|Name||Medical School||NFL Club|
|Kadarius Burgess||Charles R. Drew University of Medicine and Science||Los Angeles Rams|
|Regan Burgess||Howard University College of Medicine||Cincinnati Bengals|
|Alexandra Cancio-Bello||Howard University College of Medicine||New York Giants|
|Omolayo Dada||Morehouse School of Medicine||San Francisco 49ers|
|Yomiyou Geleta||Meharry Medical College||Tennessee Titans|
|Paolo Gilleran||Morehouse School of Medicine||Atlanta Falcons|
|Eddie Gontee||Morehouse School of Medicine||Atlanta Falcons|
|Kelsey Henderson||Meharry Medical College||Tennessee Titans|
|Jason Moore||Howard University College of Medicine||Los Angeles Chargers|
|Justin Moore||Howard University College of Medicine||Washington Commanders|
|Andrew Nakla||Meharry Medical College||San Francisco 49ers|
|Felipe Ocampo||Charles R. Drew University of Medicine and Science||Los Angeles Rams|
|Jessica Smith||Howard University College of Medicine||Washington Commanders|
|Kayla Thomas||Howard University College of Medicine||New York Giants|
The students’ one-month clinical rotations will begin as the 2022 NFL season kicks off in September. During their rotations, students will observe and participate in the care of NFL players. Students will work directly with and under the supervision of the orthopedic team physicians, primary care team physicians and athletic trainers to gain basic medical knowledge and exposure to patient care in sports medicine. Additionally, students will become familiar with return-to-play guidelines and on-field treatment considerations for NFL players. Students may attend home games and be present on the sideline for observation.

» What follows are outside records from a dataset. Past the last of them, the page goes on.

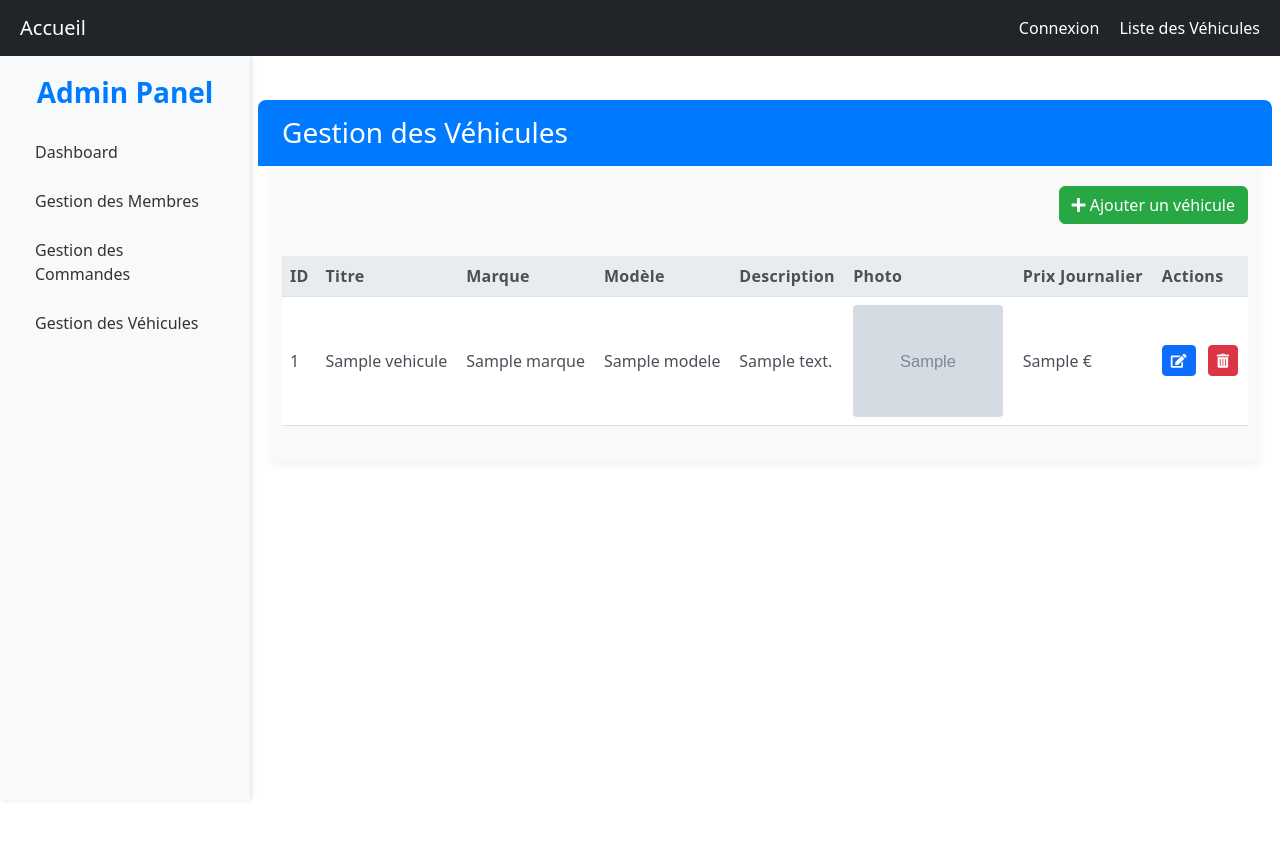
After one commit to Fantik94/location-vehicule_eval, a Symfony app: template templates/vehicule/gestion.html.twig in a window 1280 px wide. The commit adds this page. Run offline with Twig, Linux system fonts and the light colour scheme; the template is opened without the code that fills it: most values are stand-ins (such as "Sample title", 1, 10 or a date in 2020); grey boxes marked "Sample" are stand-in pictures; some libraries are stand-ins or nearby versions.

Commit message:
backoffice

```diff
--- /dev/null
+++ b/templates/admin_base.html.twig
@@ -0,0 +1,62 @@
+{% extends 'base.html.twig' %}
+
+{% block stylesheets %}
+    {{ parent() }}
+    <style>
+        .admin-dashboard {
+            display: flex;
+            min-height: 100vh;
+        }
+
+        .sidebar {
+            flex: 0 0 250px;
+            background-color: #f8f9fa;
+            height: calc(100vh - 56px);
+            padding: 20px;
+            box-shadow: 2px 0 5px rgba(0, 0, 0, 0.1);
+            overflow-y: auto;
+        }
+
+        .sidebar h3 {
+            color: #007bff;
+            font-weight: bold;
+            margin-bottom: 20px;
+            text-align: center;
+        }
+
+        .sidebar a {
+            display: block;
+            padding: 10px 15px;
+            color: #333;
+            text-decoration: none;
+            border-radius: 4px;
+            margin-bottom: 5px;
+            transition: background-color 0.3s, color 0.3s;
+        }
+
+        .sidebar a:hover, .sidebar a.active {
+            background-color: #007bff;
+            color: white;
+        }
+
+        .admin-content {
+            flex-grow: 1;
+            padding: 20px;
+        }
+    </style>
+{% endblock %}
+
+{% block body %}
+    <div class="admin-dashboard">
+        <div class="sidebar">
+            <h3>Admin Panel</h3>
+            <a href="{{ path('admin_dashboard') }}" class="{% if app.request.attributes.get('_route') == 'admin_dashboard' %}active{% endif %}">Dashboard</a>
+            <a href="">Gestion des Membres</a>
+            <a href="">Gestion des Commandes</a>
+            <a href="{{ path('gestion_vehicules') }}" class="{% if app.request.attributes.get('_route') == 'gestion_vehicules' %}active{% endif %}">Gestion des Véhicules</a>
+        </div>
+        <div class="admin-content">
+            {% block admin_content %}{% endblock %}
+        </div>
+    </div>
+{% endblock %}
--- /dev/null
+++ b/templates/vehicule/gestion.html.twig
@@ -0,0 +1,117 @@
+{# templates/vehicule/gestion.html.twig #}
+
+{% extends 'admin_base.html.twig' %}
+
+{% block title %}Gestion des Véhicules{% endblock %}
+
+{% block admin_content %}
+<style>
+
+    /* Custom styles for a cleaner, more modern look */
+    .container {
+        background-color: #f9f9f9;
+        border: none;
+        box-shadow: 0 4px 8px rgba(0, 0, 0, 0.05);
+        border-radius: 8px;
+        padding-bottom: 20px; /* Add padding to bottom for better spacing */
+    }
+
+    h1 {
+        font-size: 1.75rem;
+        background-color: #007bff;
+        color: #ffffff;
+        padding: 16px 24px;
+        margin: 0 -24px 20px; /* Extend the header to the edges and add margin to the bottom */
+        border-radius: 8px 8px 0 0;
+    }
+
+    .btn-success {
+        background-color: #28a745;
+        border-color: #28a745;
+        margin-bottom: 1rem; /* Add space below the button */
+    }
+
+    .btn-success:hover {
+        background-color: #218838;
+        border-color: #1e7e34;
+    }
+
+    .img-fluid {
+        max-height: 150px;
+        width: 150px;
+        border-radius: 4px;
+    }
+
+    .btn-sm {
+        font-size: 0.875rem;
+    }
+
+    .btn-primary {
+        margin-right: 8px;
+    }
+
+    .table th {
+        font-weight: 600;
+        letter-spacing: 0.02em;
+        background-color: #e9ecef;
+        color: #495057; /* Dark grey color for text */
+    }
+
+    .table td {
+        vertical-align: middle;
+        color: #495057; /* Dark grey color for text */
+    }
+
+    .icon-text i {
+        margin-right: 8px;
+    }
+
+    .table-hover tbody tr:hover {
+        box-shadow: inset 5px 0 0 #007bff;
+    }
+
+    /* Override Bootstrap's table-striped styling with a modern zebra-striping effect */
+    .table tbody tr:nth-of-type(odd) {
+        background-color: #f2f2f2; /* Lighter background for odd rows */
+    }
+</style>
+
+<div class="container mt-4">
+    <h1>Gestion des Véhicules</h1>
+    <div class="mb-3 text-end">
+        <a href="{{ path('ajouter_vehicule') }}" class="btn btn-success"><i class="fas fa-plus"></i> Ajouter un véhicule</a>
+    </div>
+
+    <table class="table table-hover">
+        <thead>
+            <tr>
+                <th>ID</th>
+                <th>Titre</th>
+                <th>Marque</th>
+                <th>Modèle</th>
+                <th>Description</th>
+                <th>Photo</th>
+                <th>Prix Journalier</th>
+                <th>Actions</th>
+            </tr>
+        </thead>
+        <tbody>
+            {% for vehicule in vehicules %}
+            <tr>
+                <td>{{ vehicule.idVehicule }}</td>
+                <td>{{ vehicule.titre }}</td>
+                <td>{{ vehicule.marque }}</td>
+                <td>{{ vehicule.modele }}</td>
+                <td>{{ vehicule.description }}</td>
+                <td><img src="{{ vehicule.photo }}" alt="Photo de {{ vehicule.titre }}" class="img-fluid"></td>
+                <td>{{ vehicule.prixJournalier }} €</td>
+                <td>
+                    <a href="{{ path('modifier_vehicule', {'id': vehicule.idVehicule}) }}" class="btn btn-primary btn-sm"><i class="fas fa-edit"></i></a>
+                    <a href="{{ path('supprimer_vehicule', {'id': vehicule.idVehicule}) }}" class="btn btn-danger btn-sm" onclick="return confirm('Êtes-vous sûr de vouloir supprimer ce véhicule ?');"><i class="fas fa-trash-alt"></i></a>
+                </td>
+            </tr>
+            {% endfor %}
+        </tbody>
+    </table>
+</div>
+{% endblock %}
```
Also changed, not shown: src/Controller/VehiculeController.php (+48 -9 lines), templates/admin/index.html.twig (+79 -7 lines), templates/ajouter-vehicule/index.html.twig (+8 -12 lines), templates/vehicule/modifier.html.twig (added, +44 -0 lines).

By the end of the rotation, students will understand the basic elements of all facets of care provided to NFL players from an orthopedic, primary care sports medicine and athletic training perspective.
“We are delighted to be welcoming the first class and hosting two of the medical students with our team, the 49ers,” said NFLPS President and San Francisco 49ers head team physician Dr. Timothy McAdams. “Being able to be a part of this program to bring more diversity into sports medicine is an honor and privilege.”
“As a young person who was afforded the opportunity to spend time with an NFL club and be exposed to the medical staffs and all they do, I was inspired to pursue a career in athletic training,” said Reggie Scott, PFATS President and Los Angeles Rams Vice President, Sports Medicine and Performance. “Today, I am thrilled to be able to give back to the medical students and host two of them this fall as well as have them learn from my PFATS colleagues.”
In 2023, the program will seek to expand to recruit students from additional academic institutions and medical disciplines and place those students with medical staffs at additional NFL clubs.
“I never anticipated that pursuit of a career in Orthopedic Surgery would grant me the opportunity to rotate with my beloved hometown NFL club, the Atlanta Falcons,” says Eddie Gontee, a student at the Morehouse School of Medicine. “I look forward to learning the return-to-play guidelines and on the field treatment considerations for NFL players. Most importantly, I plan to use the knowledge and connections that I will gain from this experience to one day help me to become a team Orthopedic Surgeon.”
These efforts are part of the league’s broader commitment to ensuring that staff and leaders in the league office and at NFL clubs reflect the racial and gender makeup of America. Among NFL club medical staffs, the initiative builds on existing efforts to recruit and hire diverse medical staff when positions become available across all roles, and to increase diversity across NFL medical committees.
“As an athlete and someone who truly loves sports, I was elated to have the opportunity to work alongside premiere athletes and skilled physicians,” says Omolaya Dada, a student at the Morehouse School of Medicine. “This initiative allows me to apply my clinical skills and knowledge at the highest level in sports medicine. I hope to learn more about the field of sports medicine and how best to care for athletes, keeping them healthy and getting them back to what they love doing the most.”